Commentary on Act I scene i

Escalus … Of government the properties to unfold - The fact that the Duke first consults Escalus indicates to the audience that Escalus is a significant figure. The Duke's first comments immediately introduce the important theme of how to rule, and he tells us that Escalus knows a great deal about how to be an effective governor.

The terms For common justice y'are as pregnant in - Escalus thoroughly knows the laws. ‘Pregnant' here means ‘weighty' and hence ‘full of knowledge', but for Shakespeare's audience, as for a modern one, it would also have had the additional meaning of ‘fertile; bearing a child' and so introduces the important theme of sexual relations (see also Themes and significant ideas > The nature of humanity.)

Henry VIII's Angel , copyright to Classical Numismatic Group, available through Creative CommonsWhat figure of us, think you, he will bear? - The Duke is asking whether Angelo will make a good substitute for himself as ruler, but he uses an image suggesting the ‘stamp' of a ruler's face on a coin.

More on coinage i): In Shakespeare's time there was a coin bearing the picture of an angel, so there is a clear link here with Angelo's name, and the image of coins is used elsewhere in the play. (See also Imagery and symbolism > Money and materialism.)

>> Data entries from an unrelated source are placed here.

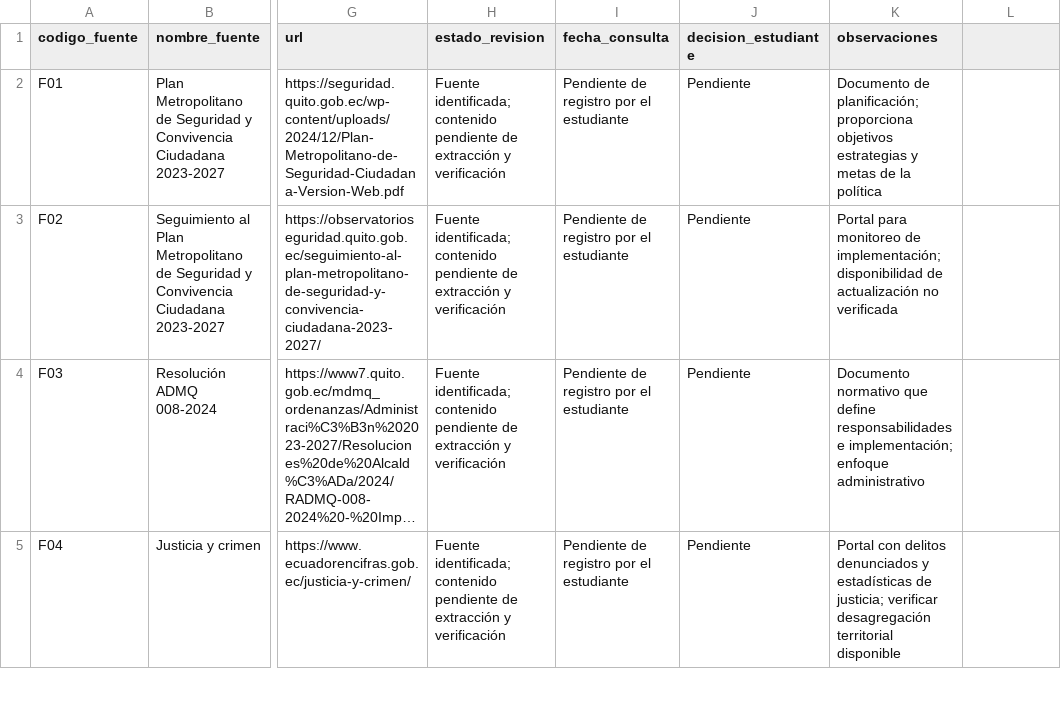
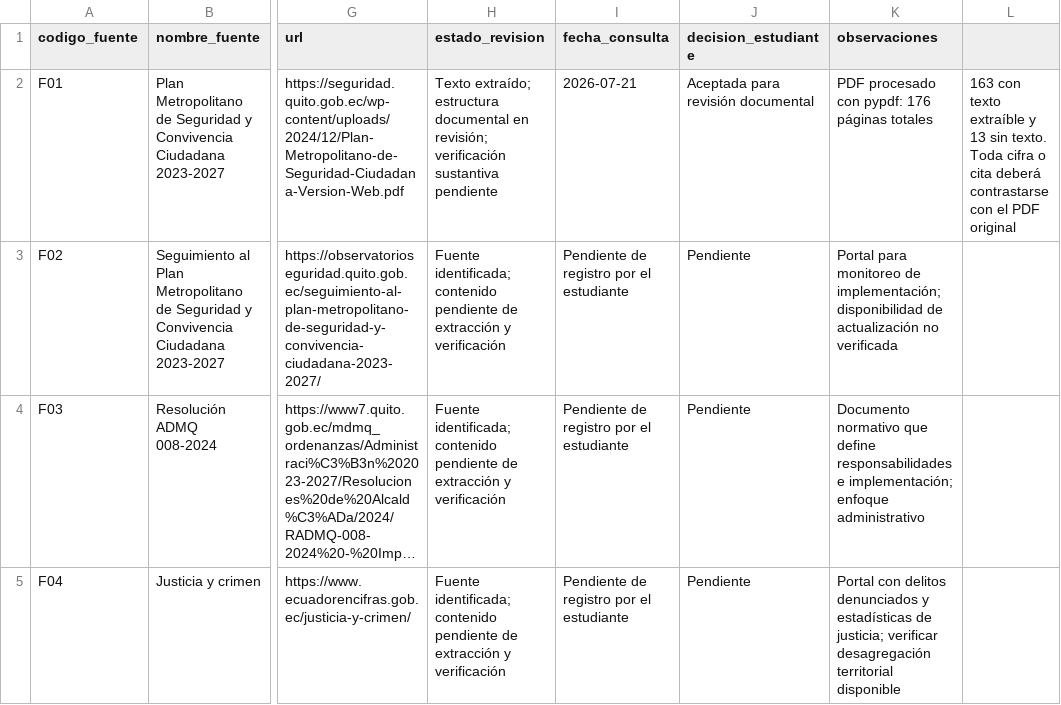
Before and after one commit to danny19052005/ProyectoFinal_PoliticasPublicas, a CSV file: datos/inventario_fuentes.csv, drawn as a sheet; only a part is shown, gaps mark what is left out; long unchanged cells end in …; the diff names each change by its address in the sheet, - before the commit and + after, or states it on an @@ line.

Commit message:
Incorporación, extracción y verificación documental de la fuente F01

```diff
--- a/datos/inventario_fuentes.csv
+++ b/datos/inventario_fuentes.csv
-H2 (estado_revision): Fuente identificada; contenido pendiente de extracción y verificación
+H2 (estado_revision): Texto extraído; estructura documental en revisión; verificación sustantiva pendiente
-I2 (fecha_consulta): Pendiente de registro por el estudiante
+I2 (fecha_consulta): 2026-07-21
-J2 (decision_estudiante): Pendiente
+J2 (decision_estudiante): Aceptada para revisión documental
-K2 (observaciones): Documento de planificación; proporciona objetivos estrategias y metas de la política
+K2 (observaciones): PDF procesado con pypdf: 176 páginas totales
-L2: (empty)
+L2: 163 con texto extraíble y 13 sin texto. Toda cifra o cita deberá contrastarse con el PDF original
```
Also changed, not shown: 8 other files.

We have with special soul Elected him - As the play progresses it becomes clear that the Duke has selected Angelo in order to test him, and to make Angelo aware of his own spiritual weaknesses.

Lent him our terror, dressed him with our love - The Duke stresses that he expects his substitute ruler to show ‘love' to the citizens as well as inspiring ‘terror' in wrong-doers. However, Angelo later seems unwilling to show kindness or mercy.

If any in Vienna be of worth … It is Lord Angelo - This remark is ironic in view of what we later discover about Angelo. It also presents us with a problem when we learn in Act III sc i how Angelo callously abandoned Mariana – an act which seems to have been well known, at least to the Duke.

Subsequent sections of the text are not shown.